● PROBLEM DETAILS
Word for word, return the lines below from the first through the line that has "채워져 있던 것을 투명하게 뚫음.", dropping the pictures.

● DATA PROVIDED
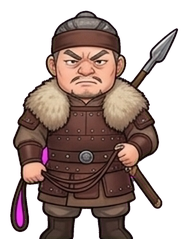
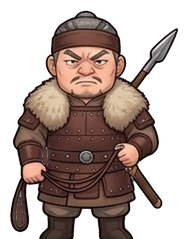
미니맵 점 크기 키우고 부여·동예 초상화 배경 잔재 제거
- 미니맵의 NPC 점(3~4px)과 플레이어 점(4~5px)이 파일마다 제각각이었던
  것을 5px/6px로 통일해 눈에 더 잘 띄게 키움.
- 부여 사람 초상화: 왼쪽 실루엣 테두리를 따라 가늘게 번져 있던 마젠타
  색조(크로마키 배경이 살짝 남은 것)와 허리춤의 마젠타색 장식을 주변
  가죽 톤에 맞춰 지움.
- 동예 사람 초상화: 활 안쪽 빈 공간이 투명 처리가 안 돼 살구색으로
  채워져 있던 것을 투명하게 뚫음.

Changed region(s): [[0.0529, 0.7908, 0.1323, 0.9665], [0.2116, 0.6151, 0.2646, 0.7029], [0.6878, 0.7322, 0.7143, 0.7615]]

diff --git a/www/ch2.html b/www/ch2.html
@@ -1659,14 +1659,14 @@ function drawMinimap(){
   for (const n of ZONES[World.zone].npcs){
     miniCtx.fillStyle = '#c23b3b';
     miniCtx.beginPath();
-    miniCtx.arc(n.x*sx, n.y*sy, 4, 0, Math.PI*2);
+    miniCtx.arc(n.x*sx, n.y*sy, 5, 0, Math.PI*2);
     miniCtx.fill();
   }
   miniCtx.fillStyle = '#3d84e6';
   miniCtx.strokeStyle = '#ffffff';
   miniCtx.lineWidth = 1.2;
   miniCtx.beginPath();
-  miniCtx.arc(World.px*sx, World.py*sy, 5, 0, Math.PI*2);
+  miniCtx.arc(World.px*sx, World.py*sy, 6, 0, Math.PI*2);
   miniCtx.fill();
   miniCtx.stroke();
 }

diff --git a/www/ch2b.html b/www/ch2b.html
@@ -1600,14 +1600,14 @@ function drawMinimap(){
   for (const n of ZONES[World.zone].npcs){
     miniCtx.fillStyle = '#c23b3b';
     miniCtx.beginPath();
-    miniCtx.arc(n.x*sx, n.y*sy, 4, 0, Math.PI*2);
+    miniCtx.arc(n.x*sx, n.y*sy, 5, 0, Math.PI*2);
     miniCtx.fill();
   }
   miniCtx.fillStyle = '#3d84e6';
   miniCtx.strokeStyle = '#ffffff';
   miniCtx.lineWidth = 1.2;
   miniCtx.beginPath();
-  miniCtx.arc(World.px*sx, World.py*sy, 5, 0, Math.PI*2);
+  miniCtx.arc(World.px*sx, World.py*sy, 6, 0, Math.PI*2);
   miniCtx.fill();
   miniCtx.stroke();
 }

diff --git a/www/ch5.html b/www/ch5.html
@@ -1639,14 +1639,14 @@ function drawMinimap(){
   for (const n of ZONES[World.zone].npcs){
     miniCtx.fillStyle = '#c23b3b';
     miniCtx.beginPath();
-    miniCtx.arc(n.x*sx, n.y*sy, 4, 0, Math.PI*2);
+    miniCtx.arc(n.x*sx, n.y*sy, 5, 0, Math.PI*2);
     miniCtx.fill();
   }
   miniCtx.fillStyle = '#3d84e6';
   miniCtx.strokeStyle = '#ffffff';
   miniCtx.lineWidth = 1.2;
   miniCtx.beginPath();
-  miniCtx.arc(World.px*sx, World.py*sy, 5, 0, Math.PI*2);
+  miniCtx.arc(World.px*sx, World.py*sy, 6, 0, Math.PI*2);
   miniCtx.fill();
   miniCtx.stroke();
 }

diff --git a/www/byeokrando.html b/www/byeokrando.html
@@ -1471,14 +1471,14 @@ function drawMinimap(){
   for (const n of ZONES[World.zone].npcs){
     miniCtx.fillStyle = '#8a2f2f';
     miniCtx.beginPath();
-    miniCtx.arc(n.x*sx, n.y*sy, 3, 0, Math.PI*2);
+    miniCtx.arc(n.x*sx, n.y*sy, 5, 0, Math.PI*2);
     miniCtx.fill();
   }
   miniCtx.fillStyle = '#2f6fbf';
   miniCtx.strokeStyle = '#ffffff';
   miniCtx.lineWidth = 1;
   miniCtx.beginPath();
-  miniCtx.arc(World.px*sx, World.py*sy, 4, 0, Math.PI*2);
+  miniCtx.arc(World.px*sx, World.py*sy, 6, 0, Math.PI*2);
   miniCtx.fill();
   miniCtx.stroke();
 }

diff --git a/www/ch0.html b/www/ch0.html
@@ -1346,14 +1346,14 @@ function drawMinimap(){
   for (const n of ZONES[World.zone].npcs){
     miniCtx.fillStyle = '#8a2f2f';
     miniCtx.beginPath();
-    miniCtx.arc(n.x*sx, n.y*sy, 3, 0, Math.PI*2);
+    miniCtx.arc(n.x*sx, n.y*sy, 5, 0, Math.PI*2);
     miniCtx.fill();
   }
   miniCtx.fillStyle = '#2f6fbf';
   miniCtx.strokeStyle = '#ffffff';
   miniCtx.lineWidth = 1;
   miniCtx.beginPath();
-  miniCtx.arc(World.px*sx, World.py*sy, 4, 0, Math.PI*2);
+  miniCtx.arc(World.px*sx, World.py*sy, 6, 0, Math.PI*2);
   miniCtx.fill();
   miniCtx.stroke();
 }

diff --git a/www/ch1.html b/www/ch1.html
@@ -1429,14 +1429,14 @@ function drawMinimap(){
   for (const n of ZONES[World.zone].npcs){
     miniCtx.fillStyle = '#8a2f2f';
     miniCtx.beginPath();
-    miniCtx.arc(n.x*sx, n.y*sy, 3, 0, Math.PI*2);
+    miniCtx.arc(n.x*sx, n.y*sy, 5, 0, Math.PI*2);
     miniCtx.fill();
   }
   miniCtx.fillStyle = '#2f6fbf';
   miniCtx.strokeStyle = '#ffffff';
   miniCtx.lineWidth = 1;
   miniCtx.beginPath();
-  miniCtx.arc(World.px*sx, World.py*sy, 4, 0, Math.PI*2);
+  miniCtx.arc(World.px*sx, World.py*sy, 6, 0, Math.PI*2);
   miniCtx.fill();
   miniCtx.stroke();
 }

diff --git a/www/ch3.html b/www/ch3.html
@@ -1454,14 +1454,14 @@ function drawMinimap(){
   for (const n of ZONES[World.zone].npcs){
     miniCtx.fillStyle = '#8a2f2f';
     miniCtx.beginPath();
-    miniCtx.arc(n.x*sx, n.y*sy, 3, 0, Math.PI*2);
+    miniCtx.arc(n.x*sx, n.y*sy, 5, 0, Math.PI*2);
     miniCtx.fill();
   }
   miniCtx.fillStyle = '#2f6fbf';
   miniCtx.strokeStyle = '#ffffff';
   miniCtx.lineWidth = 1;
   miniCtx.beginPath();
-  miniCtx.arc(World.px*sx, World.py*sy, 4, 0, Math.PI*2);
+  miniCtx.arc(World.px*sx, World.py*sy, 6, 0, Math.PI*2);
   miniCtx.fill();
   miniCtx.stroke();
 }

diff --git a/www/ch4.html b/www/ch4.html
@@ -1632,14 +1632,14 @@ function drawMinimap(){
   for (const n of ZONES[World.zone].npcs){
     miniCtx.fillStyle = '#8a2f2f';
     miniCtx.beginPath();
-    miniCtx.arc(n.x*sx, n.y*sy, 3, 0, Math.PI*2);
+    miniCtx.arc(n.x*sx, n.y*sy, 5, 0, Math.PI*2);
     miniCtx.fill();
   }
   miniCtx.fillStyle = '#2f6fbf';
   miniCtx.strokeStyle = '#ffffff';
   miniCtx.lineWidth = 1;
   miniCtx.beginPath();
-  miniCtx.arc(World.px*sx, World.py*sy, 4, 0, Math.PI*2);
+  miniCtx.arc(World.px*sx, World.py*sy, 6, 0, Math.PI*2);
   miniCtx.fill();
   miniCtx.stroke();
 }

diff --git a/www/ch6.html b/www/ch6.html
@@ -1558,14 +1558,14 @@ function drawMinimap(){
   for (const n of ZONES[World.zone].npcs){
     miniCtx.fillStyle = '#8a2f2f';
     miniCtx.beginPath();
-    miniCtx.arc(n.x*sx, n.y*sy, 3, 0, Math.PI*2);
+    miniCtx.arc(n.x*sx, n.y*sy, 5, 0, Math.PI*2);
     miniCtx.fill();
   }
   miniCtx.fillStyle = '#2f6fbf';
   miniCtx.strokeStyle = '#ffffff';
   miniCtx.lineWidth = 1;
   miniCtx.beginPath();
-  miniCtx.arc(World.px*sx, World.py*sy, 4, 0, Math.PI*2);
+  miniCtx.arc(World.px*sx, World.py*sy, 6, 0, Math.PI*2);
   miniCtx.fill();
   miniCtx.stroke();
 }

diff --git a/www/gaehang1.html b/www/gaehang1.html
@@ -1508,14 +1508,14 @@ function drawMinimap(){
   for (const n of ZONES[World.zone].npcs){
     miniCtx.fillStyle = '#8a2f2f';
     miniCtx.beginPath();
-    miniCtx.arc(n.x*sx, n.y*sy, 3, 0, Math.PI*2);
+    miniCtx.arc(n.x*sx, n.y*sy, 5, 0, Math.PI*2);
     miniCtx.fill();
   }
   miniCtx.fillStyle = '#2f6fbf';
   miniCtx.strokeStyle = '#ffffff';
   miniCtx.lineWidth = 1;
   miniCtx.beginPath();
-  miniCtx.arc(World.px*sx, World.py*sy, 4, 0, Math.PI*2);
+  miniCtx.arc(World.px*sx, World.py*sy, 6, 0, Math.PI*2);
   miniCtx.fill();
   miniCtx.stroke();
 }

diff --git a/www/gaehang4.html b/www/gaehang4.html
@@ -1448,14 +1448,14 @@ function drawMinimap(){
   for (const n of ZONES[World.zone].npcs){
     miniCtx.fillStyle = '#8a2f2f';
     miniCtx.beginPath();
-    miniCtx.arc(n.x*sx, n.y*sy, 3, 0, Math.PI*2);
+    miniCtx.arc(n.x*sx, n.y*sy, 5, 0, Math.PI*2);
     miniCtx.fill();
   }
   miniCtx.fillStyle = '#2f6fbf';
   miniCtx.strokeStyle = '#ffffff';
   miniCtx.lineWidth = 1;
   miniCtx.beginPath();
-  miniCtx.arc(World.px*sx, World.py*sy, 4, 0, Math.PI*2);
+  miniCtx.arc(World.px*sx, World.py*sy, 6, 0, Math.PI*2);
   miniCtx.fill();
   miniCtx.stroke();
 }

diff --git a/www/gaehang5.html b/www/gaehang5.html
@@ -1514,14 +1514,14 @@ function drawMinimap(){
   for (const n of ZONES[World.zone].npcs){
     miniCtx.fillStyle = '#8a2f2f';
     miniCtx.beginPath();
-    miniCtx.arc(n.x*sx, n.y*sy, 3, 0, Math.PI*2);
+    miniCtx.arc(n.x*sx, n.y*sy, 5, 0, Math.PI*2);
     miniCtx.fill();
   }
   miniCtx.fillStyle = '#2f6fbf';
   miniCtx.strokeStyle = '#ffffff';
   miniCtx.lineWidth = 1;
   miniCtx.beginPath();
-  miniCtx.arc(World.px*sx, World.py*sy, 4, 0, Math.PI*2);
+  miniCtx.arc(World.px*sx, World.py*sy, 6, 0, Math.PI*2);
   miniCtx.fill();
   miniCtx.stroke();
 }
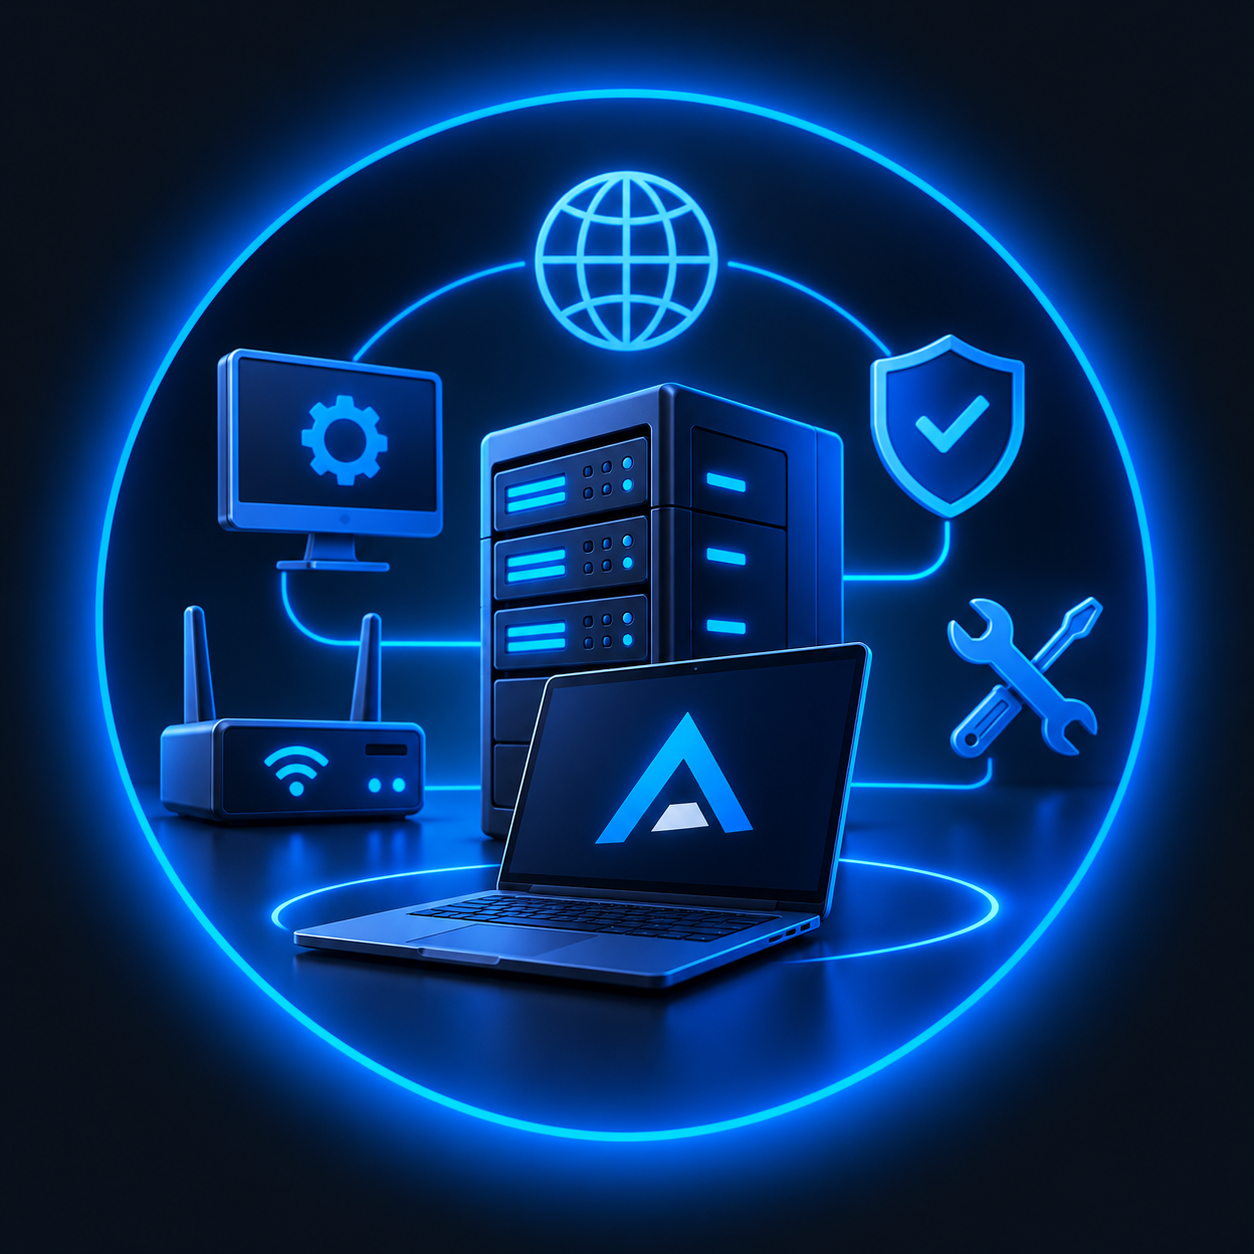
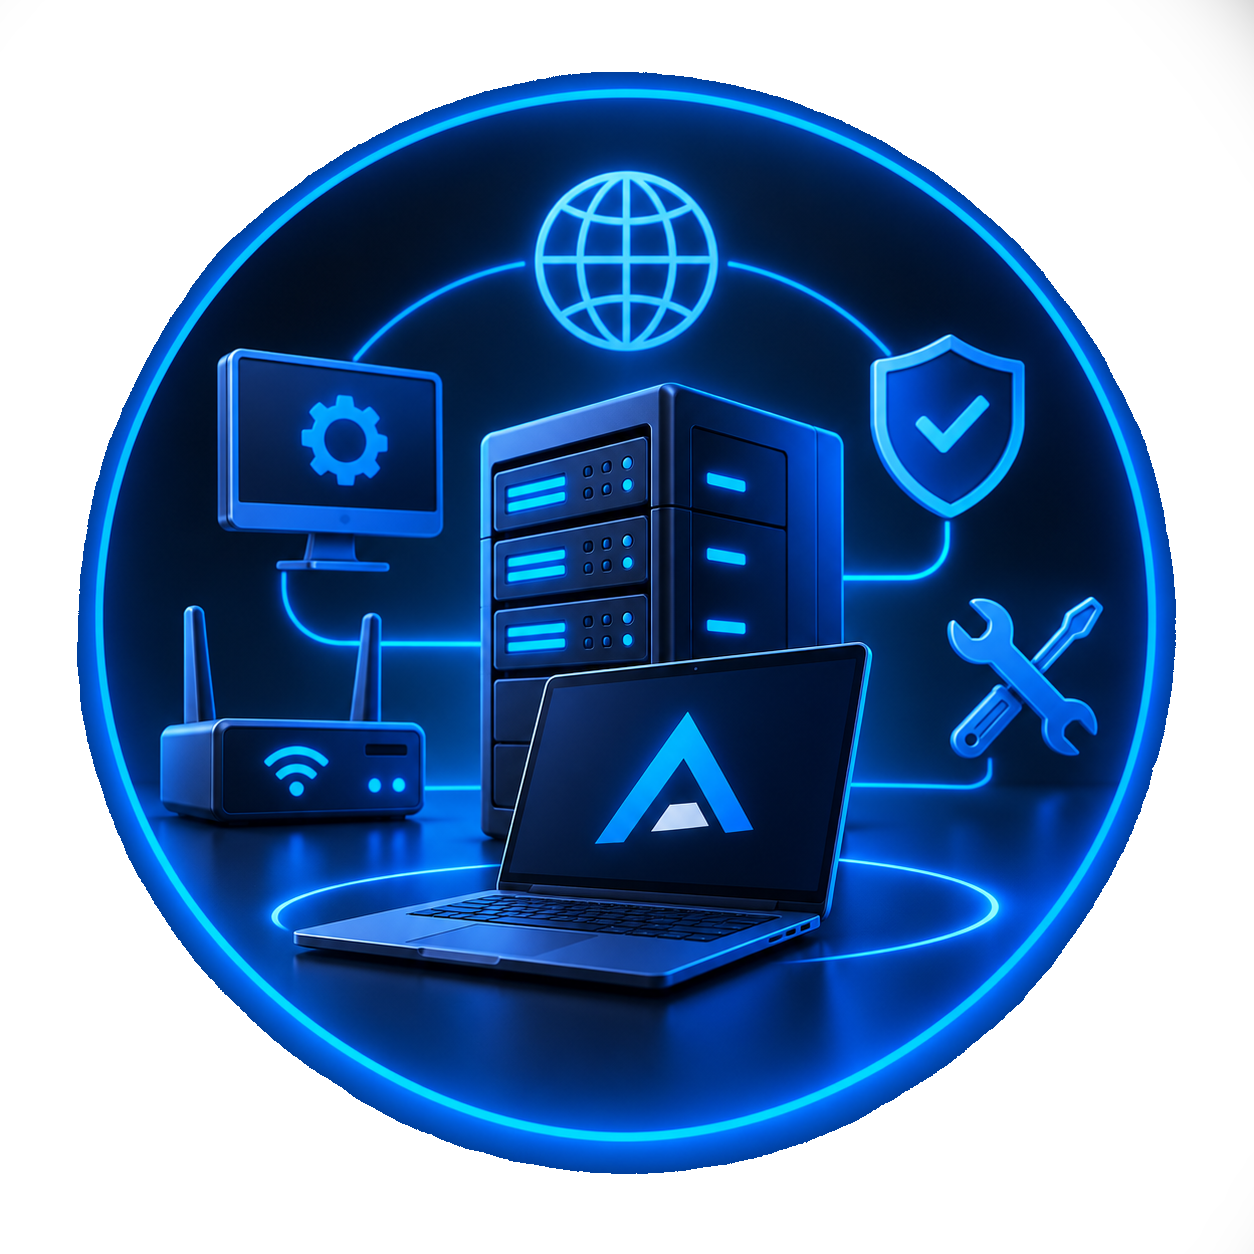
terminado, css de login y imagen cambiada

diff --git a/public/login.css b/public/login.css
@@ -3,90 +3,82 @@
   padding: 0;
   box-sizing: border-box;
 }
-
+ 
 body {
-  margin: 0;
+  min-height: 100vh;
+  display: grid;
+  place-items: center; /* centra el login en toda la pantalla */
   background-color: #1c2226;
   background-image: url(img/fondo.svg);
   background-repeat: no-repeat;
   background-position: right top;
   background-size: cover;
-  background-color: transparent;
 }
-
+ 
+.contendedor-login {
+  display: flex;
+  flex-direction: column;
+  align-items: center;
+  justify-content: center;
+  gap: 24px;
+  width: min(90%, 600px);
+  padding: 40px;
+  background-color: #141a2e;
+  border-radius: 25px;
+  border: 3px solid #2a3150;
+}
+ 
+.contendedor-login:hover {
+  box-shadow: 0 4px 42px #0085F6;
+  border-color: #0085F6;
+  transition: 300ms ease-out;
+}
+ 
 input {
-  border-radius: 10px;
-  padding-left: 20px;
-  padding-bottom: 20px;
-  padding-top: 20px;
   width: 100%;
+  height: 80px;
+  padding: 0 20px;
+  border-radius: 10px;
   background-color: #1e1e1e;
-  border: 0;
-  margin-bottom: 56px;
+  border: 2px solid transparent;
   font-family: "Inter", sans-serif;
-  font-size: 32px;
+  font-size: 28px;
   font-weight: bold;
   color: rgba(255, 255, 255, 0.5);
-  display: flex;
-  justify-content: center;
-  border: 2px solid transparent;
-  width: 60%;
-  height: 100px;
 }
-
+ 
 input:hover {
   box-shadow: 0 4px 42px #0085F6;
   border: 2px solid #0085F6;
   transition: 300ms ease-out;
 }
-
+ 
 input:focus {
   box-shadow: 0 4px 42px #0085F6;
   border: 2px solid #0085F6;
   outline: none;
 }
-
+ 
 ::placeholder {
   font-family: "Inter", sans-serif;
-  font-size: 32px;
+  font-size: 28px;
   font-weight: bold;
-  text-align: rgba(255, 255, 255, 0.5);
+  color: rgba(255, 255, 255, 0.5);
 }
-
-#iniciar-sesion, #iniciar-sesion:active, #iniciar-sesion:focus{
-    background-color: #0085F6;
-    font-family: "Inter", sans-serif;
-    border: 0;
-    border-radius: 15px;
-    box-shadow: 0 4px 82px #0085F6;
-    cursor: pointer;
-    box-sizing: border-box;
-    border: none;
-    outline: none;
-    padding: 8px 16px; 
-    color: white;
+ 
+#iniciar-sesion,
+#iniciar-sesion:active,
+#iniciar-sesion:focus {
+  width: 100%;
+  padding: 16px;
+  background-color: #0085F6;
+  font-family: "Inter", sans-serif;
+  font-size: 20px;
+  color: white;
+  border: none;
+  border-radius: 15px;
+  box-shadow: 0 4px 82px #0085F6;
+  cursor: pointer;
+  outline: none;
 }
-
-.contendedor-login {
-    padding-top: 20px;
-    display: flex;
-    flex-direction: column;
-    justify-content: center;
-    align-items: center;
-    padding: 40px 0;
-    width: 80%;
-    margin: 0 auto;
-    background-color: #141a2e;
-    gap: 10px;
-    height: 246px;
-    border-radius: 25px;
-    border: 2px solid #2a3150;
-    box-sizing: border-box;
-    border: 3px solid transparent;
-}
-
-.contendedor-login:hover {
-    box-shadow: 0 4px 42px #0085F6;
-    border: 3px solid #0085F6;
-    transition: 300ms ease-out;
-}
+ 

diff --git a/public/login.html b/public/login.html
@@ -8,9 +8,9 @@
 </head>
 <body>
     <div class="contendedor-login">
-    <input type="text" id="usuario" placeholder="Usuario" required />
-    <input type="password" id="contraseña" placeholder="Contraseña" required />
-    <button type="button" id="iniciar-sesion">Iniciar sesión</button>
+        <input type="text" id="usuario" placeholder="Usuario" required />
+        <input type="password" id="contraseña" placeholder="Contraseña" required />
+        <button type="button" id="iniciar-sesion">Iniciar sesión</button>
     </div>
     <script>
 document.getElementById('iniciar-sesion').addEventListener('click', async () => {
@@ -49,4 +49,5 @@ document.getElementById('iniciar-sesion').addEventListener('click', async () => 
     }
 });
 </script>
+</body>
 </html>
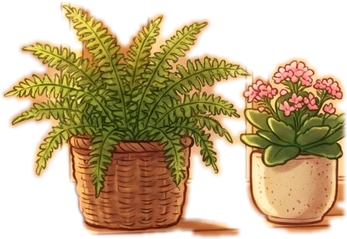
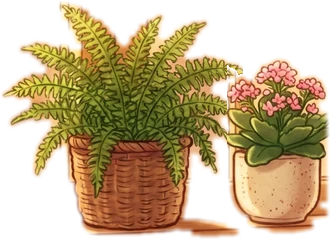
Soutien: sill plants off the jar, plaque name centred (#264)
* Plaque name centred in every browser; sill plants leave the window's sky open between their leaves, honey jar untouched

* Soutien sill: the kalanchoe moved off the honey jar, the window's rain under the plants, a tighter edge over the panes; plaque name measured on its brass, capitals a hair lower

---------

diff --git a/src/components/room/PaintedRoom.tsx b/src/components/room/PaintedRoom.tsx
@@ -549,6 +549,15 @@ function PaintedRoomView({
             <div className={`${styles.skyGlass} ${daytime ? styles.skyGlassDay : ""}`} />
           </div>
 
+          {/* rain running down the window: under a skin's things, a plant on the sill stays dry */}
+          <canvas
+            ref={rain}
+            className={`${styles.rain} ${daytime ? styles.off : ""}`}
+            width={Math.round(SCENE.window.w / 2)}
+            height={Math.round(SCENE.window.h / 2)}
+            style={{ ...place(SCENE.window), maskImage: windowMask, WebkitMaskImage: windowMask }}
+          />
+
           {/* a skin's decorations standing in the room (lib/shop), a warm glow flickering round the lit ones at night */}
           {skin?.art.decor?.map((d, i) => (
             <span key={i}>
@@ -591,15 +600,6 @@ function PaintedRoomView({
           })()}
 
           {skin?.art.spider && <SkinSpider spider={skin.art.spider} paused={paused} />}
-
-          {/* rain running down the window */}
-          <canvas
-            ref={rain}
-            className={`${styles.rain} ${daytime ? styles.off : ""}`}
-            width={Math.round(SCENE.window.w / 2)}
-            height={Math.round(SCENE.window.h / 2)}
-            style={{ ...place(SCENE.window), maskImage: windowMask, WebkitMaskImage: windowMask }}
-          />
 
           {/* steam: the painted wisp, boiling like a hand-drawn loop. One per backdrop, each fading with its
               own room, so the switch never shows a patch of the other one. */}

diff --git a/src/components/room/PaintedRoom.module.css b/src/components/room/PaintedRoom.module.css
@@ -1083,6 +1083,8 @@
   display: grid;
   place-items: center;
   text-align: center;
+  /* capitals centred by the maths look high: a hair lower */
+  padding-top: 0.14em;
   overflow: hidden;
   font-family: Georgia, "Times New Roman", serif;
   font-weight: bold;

● REPLY TO THE EXERCISE
미니맵 점 크기 키우고 부여·동예 초상화 배경 잔재 제거
- 미니맵의 NPC 점(3~4px)과 플레이어 점(4~5px)이 파일마다 제각각이었던
  것을 5px/6px로 통일해 눈에 더 잘 띄게 키움.
- 부여 사람 초상화: 왼쪽 실루엣 테두리를 따라 가늘게 번져 있던 마젠타
  색조(크로마키 배경이 살짝 남은 것)와 허리춤의 마젠타색 장식을 주변
  가죽 톤에 맞춰 지움.
- 동예 사람 초상화: 활 안쪽 빈 공간이 투명 처리가 안 돼 살구색으로
  채워져 있던 것을 투명하게 뚫음.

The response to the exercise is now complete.